▸ **Your goal**: Set down, exactly as written, every line from the one containing "Co-Authored-By: Claude Fable" through the end of the listing.

▸ **Extracted information**:
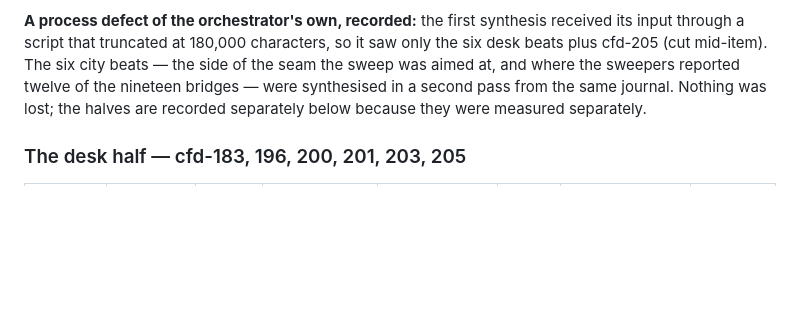
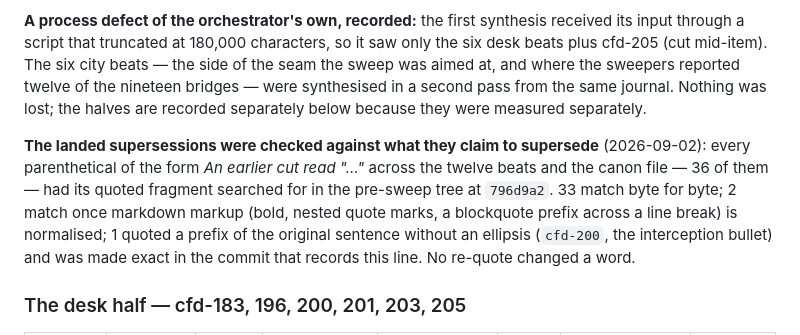
Before and after one commit to davidlopezkurtz/skyrail-boards, a Markdown page: docs/name-collisions-audit-2026-09-01.md, the part around the change. GitHub-like rendering; blank space fills up the shorter version.

Commit message:
docs(audit): the day's 36 supersessions checked against the tree they supersede — 35 re-quote verbatim, one truncated prefix made exact
Every supersession the 2026-09-01 sweep landed re-quotes the sentence it
replaced inside a parenthetical of the form *An earlier cut read "…"*. A
record that misquotes what it corrects is the audit's own defect class, so
the 36 parentheticals across the twelve beats and the canon file were checked
mechanically: each quoted fragment was searched for in the pre-sweep tree at
796d9a2 (git show 796d9a2:docs/<file>).

  re-quotes found 36
  byte-for-byte in the pre-sweep file          33
  match once markdown markup is normalised      2  (bold, nested quote marks,
                                                    a blockquote prefix across
                                                    a line break)
  a prefix of the original with no ellipsis     1  (docs/cfd-200-beat.md, the
                                                    [WB] interception bullet)

No re-quote changed a word. The one prefix is made exact in this commit —
the earlier cut's quoted phrase continued "in later builds" — and the ledger's
section 6 Method records the check with its counts, so the next reader knows
the record was read against itself and how.

Measured: docs-only; suite run anyway,
  ℹ tests 716
  ℹ pass 716
  ℹ fail 0
zero NUL, zero CR in both files. Script: C:/tmp/requote-check2.js (scratch).

Issue: CFD-210

Co-Authored-By: Claude Fable 5.1 <noreply@anthropic.com>

```diff
--- a/docs/name-collisions-audit-2026-09-01.md
+++ b/docs/name-collisions-audit-2026-09-01.md
@@ -895,6 +895,14 @@ sweep was aimed at, and where the sweepers reported twelve of the nineteen bridg
 synthesised in a second pass from the same journal. Nothing was lost; the halves are
 recorded separately below because they were measured separately.
 
+**The landed supersessions were checked against what they claim to supersede** (2026-09-02):
+every parenthetical of the form *An earlier cut read "…"* across the twelve beats and the
+canon file — 36 of them — had its quoted fragment searched for in the pre-sweep tree at
+`796d9a2`. 33 match byte for byte; 2 match once markdown markup (bold, nested quote marks,
+a blockquote prefix across a line break) is normalised; 1 quoted a prefix of the original
+sentence without an ellipsis (`cfd-200`, the interception bullet) and was made exact in the
+commit that records this line. No re-quote changed a word.
+
 ### The desk half — cfd-183, 196, 200, 201, 203, 205
 
 | beat | checked | holds | mismatches | uncheckable | rows | refuter missed | C / P / R |
```
Also changed, not shown: docs/cfd-200-beat.md (+1 -1 lines).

▸ **Your solution**:
Co-Authored-By: Claude Fable 5.1 <noreply@anthropic.com>

```diff
--- a/docs/name-collisions-audit-2026-09-01.md
+++ b/docs/name-collisions-audit-2026-09-01.md
@@ -895,6 +895,14 @@ sweep was aimed at, and where the sweepers reported twelve of the nineteen bridg
 synthesised in a second pass from the same journal. Nothing was lost; the halves are
 recorded separately below because they were measured separately.
 
+**The landed supersessions were checked against what they claim to supersede** (2026-09-02):
+every parenthetical of the form *An earlier cut read "…"* across the twelve beats and the
+canon file — 36 of them — had its quoted fragment searched for in the pre-sweep tree at
+`796d9a2`. 33 match byte for byte; 2 match once markdown markup (bold, nested quote marks,
+a blockquote prefix across a line break) is normalised; 1 quoted a prefix of the original
+sentence without an ellipsis (`cfd-200`, the interception bullet) and was made exact in the
+commit that records this line. No re-quote changed a word.
+
 ### The desk half — cfd-183, 196, 200, 201, 203, 205
 
 | beat | checked | holds | mismatches | uncheckable | rows | refuter missed | C / P / R |
```
Also changed, not shown: docs/cfd-200-beat.md (+1 -1 lines).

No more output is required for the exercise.